There had been reasonable doubt. For decades nobody had paid special attention to air quality measurement stations. But since the German environmental aid nationwide, in every city complains about driving bans in which the limit of 40 micrograms of nitrogen dioxide (NO2) per cubic meter of air is exceeded, the stations, their measurements and their locations have become a political issue. Does Germany have to measure air pollutants as close to the exhaust as possible? And are not the measuring stations too close to the road?
Last November, F.A.S. a series of measuring stations that did not fulfill an important requirement of the European Union: the minimum distance to the next intersection. The directive states: As far as possible, the measuring stations must be set up at least 25 meters from the nearest intersection, so that the measured values are not artificially driven up by the approach traffic before the intersection, but apply to a longer route on the road. Even a superficial research, however, showed some measuring stations, which did not even keep this distance – also reported the F.A.S., that several transport and environment ministries, especially under green leadership, locked against a review of the measuring stations.

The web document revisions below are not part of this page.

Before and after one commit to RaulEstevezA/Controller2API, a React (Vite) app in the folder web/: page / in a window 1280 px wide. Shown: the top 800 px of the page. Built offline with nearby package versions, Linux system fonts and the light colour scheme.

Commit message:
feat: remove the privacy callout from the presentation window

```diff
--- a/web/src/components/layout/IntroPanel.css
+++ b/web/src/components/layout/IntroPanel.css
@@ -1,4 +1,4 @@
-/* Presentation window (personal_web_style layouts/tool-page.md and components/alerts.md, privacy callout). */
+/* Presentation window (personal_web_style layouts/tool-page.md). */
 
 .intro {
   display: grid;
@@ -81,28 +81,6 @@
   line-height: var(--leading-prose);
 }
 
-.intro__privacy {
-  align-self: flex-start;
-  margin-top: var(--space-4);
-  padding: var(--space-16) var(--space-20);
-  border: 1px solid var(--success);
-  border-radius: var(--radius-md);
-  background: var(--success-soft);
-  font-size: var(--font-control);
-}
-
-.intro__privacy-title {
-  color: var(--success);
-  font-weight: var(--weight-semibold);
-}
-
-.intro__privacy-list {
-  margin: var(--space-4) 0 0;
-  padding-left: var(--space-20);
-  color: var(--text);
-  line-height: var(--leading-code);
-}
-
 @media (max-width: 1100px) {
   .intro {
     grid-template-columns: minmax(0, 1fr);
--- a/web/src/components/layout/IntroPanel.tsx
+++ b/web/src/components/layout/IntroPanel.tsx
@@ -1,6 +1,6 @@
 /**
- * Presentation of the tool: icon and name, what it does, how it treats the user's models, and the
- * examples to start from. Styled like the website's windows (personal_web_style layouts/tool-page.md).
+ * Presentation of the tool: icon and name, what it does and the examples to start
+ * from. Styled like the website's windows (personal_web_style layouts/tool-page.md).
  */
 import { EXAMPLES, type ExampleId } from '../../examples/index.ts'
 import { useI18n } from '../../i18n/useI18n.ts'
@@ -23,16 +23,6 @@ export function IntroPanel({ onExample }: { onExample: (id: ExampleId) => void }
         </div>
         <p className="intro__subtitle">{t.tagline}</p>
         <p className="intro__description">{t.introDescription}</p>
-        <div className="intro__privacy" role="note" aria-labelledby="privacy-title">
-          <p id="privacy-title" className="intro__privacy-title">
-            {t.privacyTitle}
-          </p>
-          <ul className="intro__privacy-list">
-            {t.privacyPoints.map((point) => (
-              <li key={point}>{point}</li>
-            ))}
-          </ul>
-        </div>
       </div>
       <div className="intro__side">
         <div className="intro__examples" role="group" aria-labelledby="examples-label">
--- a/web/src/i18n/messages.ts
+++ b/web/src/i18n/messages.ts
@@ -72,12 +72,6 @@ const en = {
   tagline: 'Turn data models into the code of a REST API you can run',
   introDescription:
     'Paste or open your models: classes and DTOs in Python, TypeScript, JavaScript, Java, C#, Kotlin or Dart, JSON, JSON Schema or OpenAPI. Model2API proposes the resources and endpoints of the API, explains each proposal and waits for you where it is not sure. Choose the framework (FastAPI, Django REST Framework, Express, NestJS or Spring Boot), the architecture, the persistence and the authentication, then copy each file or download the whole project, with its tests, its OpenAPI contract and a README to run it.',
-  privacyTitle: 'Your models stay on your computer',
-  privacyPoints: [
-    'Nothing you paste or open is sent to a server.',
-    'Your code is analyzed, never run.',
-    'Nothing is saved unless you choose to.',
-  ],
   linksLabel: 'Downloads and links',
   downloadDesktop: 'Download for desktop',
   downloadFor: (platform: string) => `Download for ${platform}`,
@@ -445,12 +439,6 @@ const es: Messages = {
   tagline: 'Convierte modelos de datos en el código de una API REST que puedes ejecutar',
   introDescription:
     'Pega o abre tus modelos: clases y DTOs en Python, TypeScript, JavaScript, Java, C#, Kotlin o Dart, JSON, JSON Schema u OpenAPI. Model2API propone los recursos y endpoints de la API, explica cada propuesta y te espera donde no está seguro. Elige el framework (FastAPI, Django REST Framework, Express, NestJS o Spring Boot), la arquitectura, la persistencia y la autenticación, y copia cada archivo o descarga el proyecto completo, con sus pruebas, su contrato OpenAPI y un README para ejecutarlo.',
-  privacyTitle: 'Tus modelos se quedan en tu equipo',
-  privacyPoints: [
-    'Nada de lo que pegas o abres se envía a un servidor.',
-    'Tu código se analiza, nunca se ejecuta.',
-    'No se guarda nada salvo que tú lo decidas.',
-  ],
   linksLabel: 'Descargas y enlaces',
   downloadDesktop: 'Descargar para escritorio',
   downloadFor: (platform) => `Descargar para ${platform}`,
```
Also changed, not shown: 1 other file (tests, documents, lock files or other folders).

A review, however, was a few weeks later but then commissioned by TÜV Rheinland, last week, Environment Minister Svenja Schulze presented the results – and with a good deal of self-confidence: 66 out of 70 examined measuring points showed no abnormalities, she said, calling other views "an unnecessary Insecurity of the people ". Who reads the opinion of the TÜV, must not necessarily share this impression.
Some problematic NO2 measuring stations
Example Mainz: There are only in the state capital a measuring stationat which the nitrogen oxide limit is exceeded, it does not comply with the distance specification. The F.A.S. last fall, but among the 21 problematic monitoring stations in this review, which are particularly considered, it does not even appear. It is only on page 184 that the authors of the report are bashful: in March it was rebuilt, now it keeps the minimum distance to the intersection. It will be a coincidence, because such short periods are not representative of pollutant measurements, but in the monthly reports published since then, no more exceedances of the limit value were found for this station.
Example Berlin: Here the station at the Silbersteinstraße in Neukölln shows the highest nitrogen oxide pollution in the whole city – and this station is not right, as even the authors of the report admit. There has not been a suitable location at a greater distance to the intersection, it says in the report. The walkway does not look any different 20 meters further. Could the measuring station really not be anywhere else? The TÜV does not answer questions about alternative locations: it was not his job to test other locations. A remarkable sentence, where the EU allows deviations from the minimum distances only if it can not be otherwise.
(tTTranslate) Svenja Schulze (t) TÜV (t) European Union (t) German Environmental Aid e.V. (t) EU (t) TÜV Rheinland (t) Nitrogen dioxide